Until quite recently, good discussion on the rites of Holy Week was not readily available. In the past few years traditionalists have found themselves able to critique the rites of Pius XII on their own merits and often reverted back to older usage irrespective of last year's Ecclesia Dei (RIP) indult. Consideration tends to focus on the antiquity of the older rites, their more popular appeal in terms of ceremony, their theological cohesion, and their greater conformity to the traditional liturgy.
Once upon a time the best and most powerful objection was that the 1955/6 Holy Week represented an experiment with the Pauline reforms in mind. The FSSPX accepted the changes as did a large congregation of sedevacantists. The hold outs in the old days tended to be sedevacantists who would not touch anything that smelled of the new rite, regards of its own demerits. As such, we find Anthony Cekada respectfully telling Pius XII that he would prefer to retain the Presanctified Mass on Good Friday because Paul VI, his successor, later wrote that the Pian changes were meant to evolve the reformed liturgy. There is no question of the rites themselves representing something troublesome or ill-fit for use because a pope published them.

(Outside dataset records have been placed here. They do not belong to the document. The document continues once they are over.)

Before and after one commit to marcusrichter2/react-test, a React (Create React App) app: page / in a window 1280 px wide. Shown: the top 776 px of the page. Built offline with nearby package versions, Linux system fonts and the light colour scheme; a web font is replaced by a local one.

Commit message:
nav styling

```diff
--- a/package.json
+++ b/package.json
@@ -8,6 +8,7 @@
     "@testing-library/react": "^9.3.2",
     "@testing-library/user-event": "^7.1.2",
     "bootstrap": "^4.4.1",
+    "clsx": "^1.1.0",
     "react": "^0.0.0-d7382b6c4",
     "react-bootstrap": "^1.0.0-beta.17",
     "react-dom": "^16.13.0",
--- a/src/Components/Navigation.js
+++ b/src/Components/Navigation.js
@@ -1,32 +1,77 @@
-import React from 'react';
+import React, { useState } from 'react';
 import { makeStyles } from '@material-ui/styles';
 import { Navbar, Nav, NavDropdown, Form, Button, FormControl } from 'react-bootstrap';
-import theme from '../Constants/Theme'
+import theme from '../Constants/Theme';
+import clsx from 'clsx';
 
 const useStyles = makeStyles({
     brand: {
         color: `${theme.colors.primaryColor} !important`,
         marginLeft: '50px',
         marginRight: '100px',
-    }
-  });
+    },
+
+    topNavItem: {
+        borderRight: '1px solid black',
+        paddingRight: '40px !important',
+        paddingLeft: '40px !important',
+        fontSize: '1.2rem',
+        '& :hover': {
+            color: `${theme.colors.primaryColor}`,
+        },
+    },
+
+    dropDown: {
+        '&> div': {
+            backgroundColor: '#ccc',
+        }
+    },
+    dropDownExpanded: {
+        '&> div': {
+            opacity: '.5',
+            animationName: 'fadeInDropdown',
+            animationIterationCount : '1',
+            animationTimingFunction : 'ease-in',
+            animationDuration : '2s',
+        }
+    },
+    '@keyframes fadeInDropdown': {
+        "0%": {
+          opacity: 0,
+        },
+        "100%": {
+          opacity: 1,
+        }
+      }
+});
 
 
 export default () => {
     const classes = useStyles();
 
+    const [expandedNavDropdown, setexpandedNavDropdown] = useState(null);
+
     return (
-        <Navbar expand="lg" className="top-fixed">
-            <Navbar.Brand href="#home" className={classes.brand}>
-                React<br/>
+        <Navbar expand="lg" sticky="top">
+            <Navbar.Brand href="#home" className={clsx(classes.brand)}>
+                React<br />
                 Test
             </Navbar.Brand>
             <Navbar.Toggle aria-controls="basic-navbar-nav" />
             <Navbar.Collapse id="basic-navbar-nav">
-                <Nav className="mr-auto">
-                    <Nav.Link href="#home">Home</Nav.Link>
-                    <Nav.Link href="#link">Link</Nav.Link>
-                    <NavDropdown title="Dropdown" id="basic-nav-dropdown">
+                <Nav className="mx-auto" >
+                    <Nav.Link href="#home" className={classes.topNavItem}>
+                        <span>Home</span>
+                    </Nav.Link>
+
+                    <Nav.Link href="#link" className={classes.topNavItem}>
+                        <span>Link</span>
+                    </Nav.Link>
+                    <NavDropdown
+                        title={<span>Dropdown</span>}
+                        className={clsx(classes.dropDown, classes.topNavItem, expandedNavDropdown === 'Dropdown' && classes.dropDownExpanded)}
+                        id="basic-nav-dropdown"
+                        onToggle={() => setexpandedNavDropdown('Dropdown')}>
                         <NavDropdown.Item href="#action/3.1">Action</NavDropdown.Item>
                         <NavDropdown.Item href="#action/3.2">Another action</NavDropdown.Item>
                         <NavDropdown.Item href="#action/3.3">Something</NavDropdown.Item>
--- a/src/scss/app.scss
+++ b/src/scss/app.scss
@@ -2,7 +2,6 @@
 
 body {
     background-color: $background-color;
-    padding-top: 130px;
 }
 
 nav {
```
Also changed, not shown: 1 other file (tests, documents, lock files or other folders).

In this stance, the Reverend Father Cekada represents an older form of Traditionalism that looks back to the halcyon, Ultramontane days before Papa Giovanni and upholds their standards as normative, whereas modern, mainstream Traditionalists who recognize Jorge Mario Bergoglio as pope find him wanting and are cured of whatever Ultramontanism Pius XII or Benedict XVI may have planted (the former by desire and the latter by his good deeds). Indeed, could the revival of Holy Week in the Trad world have transpired without the less legalistic, more pastoral papacy of Francis?